## EXERCISE DESCRIPTION
Your copy of the data should match it exactly, leaving out only the pictures.

## RECORD EXCERPTS
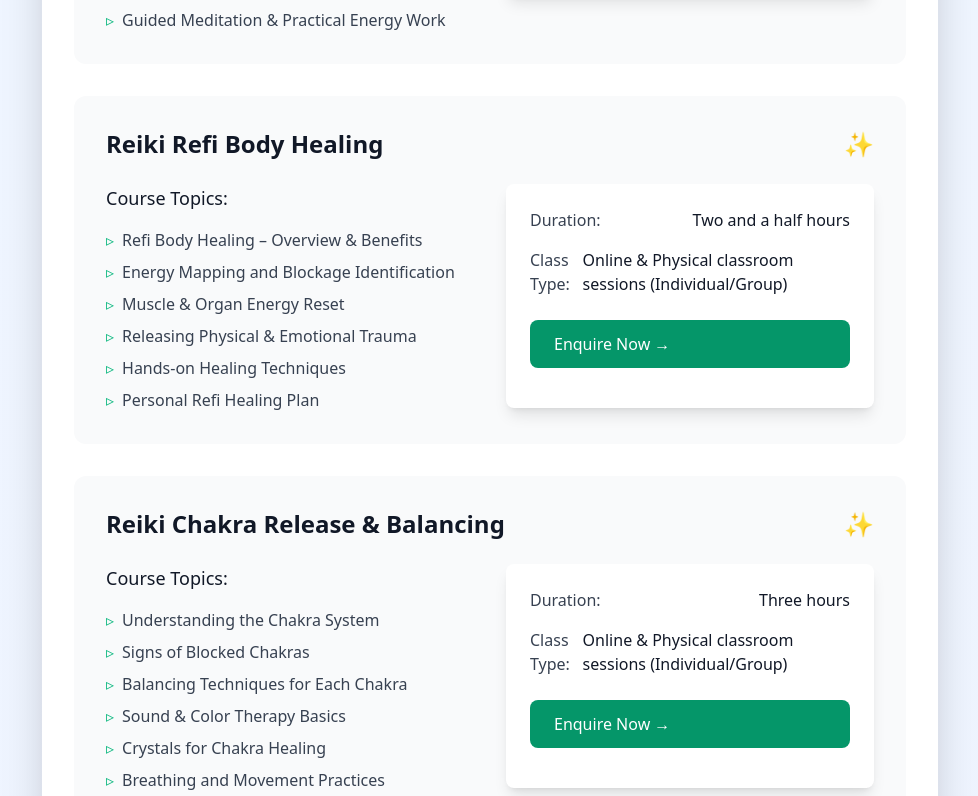
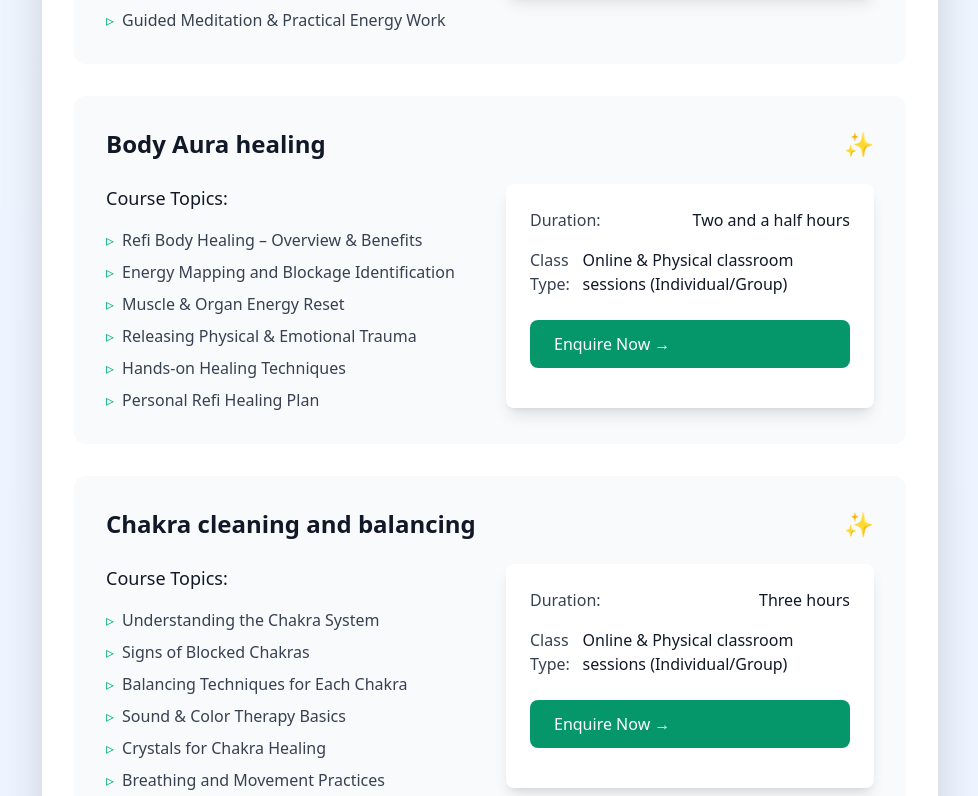
Before and after one commit to shauryasds/vintageholistic, a React (Vite) app: page /services/reki in a window 1280 px wide. Shown: the part 1464-2260 px from the top of the page, without its empty margins (150-1128 px from the left). Built offline with nearby package versions, Linux system fonts and the light colour scheme.

Commit message:
Add Suggestions from client

```diff
--- a/src/components/Contactus.jsx
+++ b/src/components/Contactus.jsx
@@ -59,7 +59,7 @@ ${encodeURIComponent(query)}`;
       <div className="flex flex-col bg-white shadow-md rounded-xl w-full max-w-5xl overflow-hidden">
         <div className="bg-white p-8 flex flex-col justify-center items-center">
           <h2 className="text-2xl sm:text-3xl font-bold text-orange-800 mb-2">
-            Vintage Holistic Treatment & Training Center
+            Vintage Holistic Treatment & Training Institute
           </h2>
           <p className="text-orange-700">
             Let’s begin your healing journey. Reach out to us today.
--- a/src/pages/Reiki.jsx
+++ b/src/pages/Reiki.jsx
@@ -5,7 +5,7 @@ import { Link } from 'react-router-dom';
 const ReikiCourses =
   [
     {
-      level: "Level 1",
+      level: "Reiki Level 1",
       duration: "Five hours",
       fees: "5,000",
       topics: [
@@ -39,7 +39,7 @@ const ReikiCourses =
       ]
     },
     {
-      level: "Refi Body Healing",
+      level: "Body Aura healing",
       duration: "Two and a half hours",
       fees: "3,000",
       topics: [
@@ -52,7 +52,7 @@ const ReikiCourses =
       ]
     },
     {
-      level: "Chakra Release & Balancing",
+      level: "Chakra cleaning and balancing",
       duration: "Three hours",
       fees: "2,500",
       topics: [
@@ -66,7 +66,7 @@ const ReikiCourses =
       ]
     },
     {
-      level: "Negative Energy Cleanse",
+      level: "Cleansing of negative vibration",
       duration: "Two hours",
       fees: "2,000",
       topics: [
@@ -82,7 +82,7 @@ const ReikiCourses =
     ,
 
     {
-      level: "Level 2",
+      level: "Reiki Level 2",
       duration: "Five hours",
       fees: "5,000",
       topics: [
@@ -98,7 +98,7 @@ const ReikiCourses =
       ]
     },
     {
-      level: "Level 3A",
+      level: "Reiki Level 3A",
       duration: "Four hours",
       fees: "5,000",
       topics: [
@@ -112,7 +112,7 @@ const ReikiCourses =
       ]
     },
     {
-      level: "Level 3B (Mastership)",
+      level: "Reiki Level 3B (Mastership)",
       duration: "Six hours (9am - 3pm)",
       fees: "15,000",
       topics: [
@@ -134,7 +134,7 @@ const ReikiCourses =
       ]
     },
     {
-      level: "Grand Mastership",
+      level: "Reiki Grand Mastership",
       duration: "Five hours (10am - 3pm)",
       fees: "10,000",
       topics: [
@@ -195,7 +195,7 @@ const Reiki = () => {
                   className="bg-gray-50 rounded-xl p-8 hover:shadow-lg transition-all duration-300"
                 >
                   <div className="flex items-center justify-between mb-6">
-                    <h3 className="text-2xl font-semibold text-gray-900">Reiki {course.level}</h3>
+                    <h3 className="text-2xl font-semibold text-gray-900"> {course.level}</h3>
                     <span className="text-emerald-600 text-2xl">✨</span>
                   </div>
 
```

## ANSWER
Before and after one commit to shauryasds/vintageholistic, a React (Vite) app: page /services/reki in a window 1280 px wide. Shown: the part 1464-2260 px from the top of the page, without its empty margins (150-1128 px from the left). Built offline with nearby package versions, Linux system fonts and the light colour scheme.

Commit message:
Add Suggestions from client

```diff
--- a/src/components/Contactus.jsx
+++ b/src/components/Contactus.jsx
@@ -59,7 +59,7 @@ ${encodeURIComponent(query)}`;
       <div className="flex flex-col bg-white shadow-md rounded-xl w-full max-w-5xl overflow-hidden">
         <div className="bg-white p-8 flex flex-col justify-center items-center">
           <h2 className="text-2xl sm:text-3xl font-bold text-orange-800 mb-2">
-            Vintage Holistic Treatment & Training Center
+            Vintage Holistic Treatment & Training Institute
           </h2>
           <p className="text-orange-700">
             Let’s begin your healing journey. Reach out to us today.
--- a/src/pages/Reiki.jsx
+++ b/src/pages/Reiki.jsx
@@ -5,7 +5,7 @@ import { Link } from 'react-router-dom';
 const ReikiCourses =
   [
     {
-      level: "Level 1",
+      level: "Reiki Level 1",
       duration: "Five hours",
       fees: "5,000",
       topics: [
@@ -39,7 +39,7 @@ const ReikiCourses =
       ]
     },
     {
-      level: "Refi Body Healing",
+      level: "Body Aura healing",
       duration: "Two and a half hours",
       fees: "3,000",
       topics: [
@@ -52,7 +52,7 @@ const ReikiCourses =
       ]
     },
     {
-      level: "Chakra Release & Balancing",
+      level: "Chakra cleaning and balancing",
       duration: "Three hours",
       fees: "2,500",
       topics: [
@@ -66,7 +66,7 @@ const ReikiCourses =
       ]
     },
     {
-      level: "Negative Energy Cleanse",
+      level: "Cleansing of negative vibration",
       duration: "Two hours",
       fees: "2,000",
       topics: [
@@ -82,7 +82,7 @@ const ReikiCourses =
     ,
 
     {
-      level: "Level 2",
+      level: "Reiki Level 2",
       duration: "Five hours",
       fees: "5,000",
       topics: [
@@ -98,7 +98,7 @@ const ReikiCourses =
       ]
     },
     {
-      level: "Level 3A",
+      level: "Reiki Level 3A",
       duration: "Four hours",
       fees: "5,000",
       topics: [
@@ -112,7 +112,7 @@ const ReikiCourses =
       ]
     },
     {
-      level: "Level 3B (Mastership)",
+      level: "Reiki Level 3B (Mastership)",
       duration: "Six hours (9am - 3pm)",
       fees: "15,000",
       topics: [
@@ -134,7 +134,7 @@ const ReikiCourses =
       ]
     },
     {
-      level: "Grand Mastership",
+      level: "Reiki Grand Mastership",
       duration: "Five hours (10am - 3pm)",
       fees: "10,000",
       topics: [
@@ -195,7 +195,7 @@ const Reiki = () => {
                   className="bg-gray-50 rounded-xl p-8 hover:shadow-lg transition-all duration-300"
                 >
                   <div className="flex items-center justify-between mb-6">
-                    <h3 className="text-2xl font-semibold text-gray-900">Reiki {course.level}</h3>
+                    <h3 className="text-2xl font-semibold text-gray-900"> {course.level}</h3>
                     <span className="text-emerald-600 text-2xl">✨</span>
                   </div>
 
```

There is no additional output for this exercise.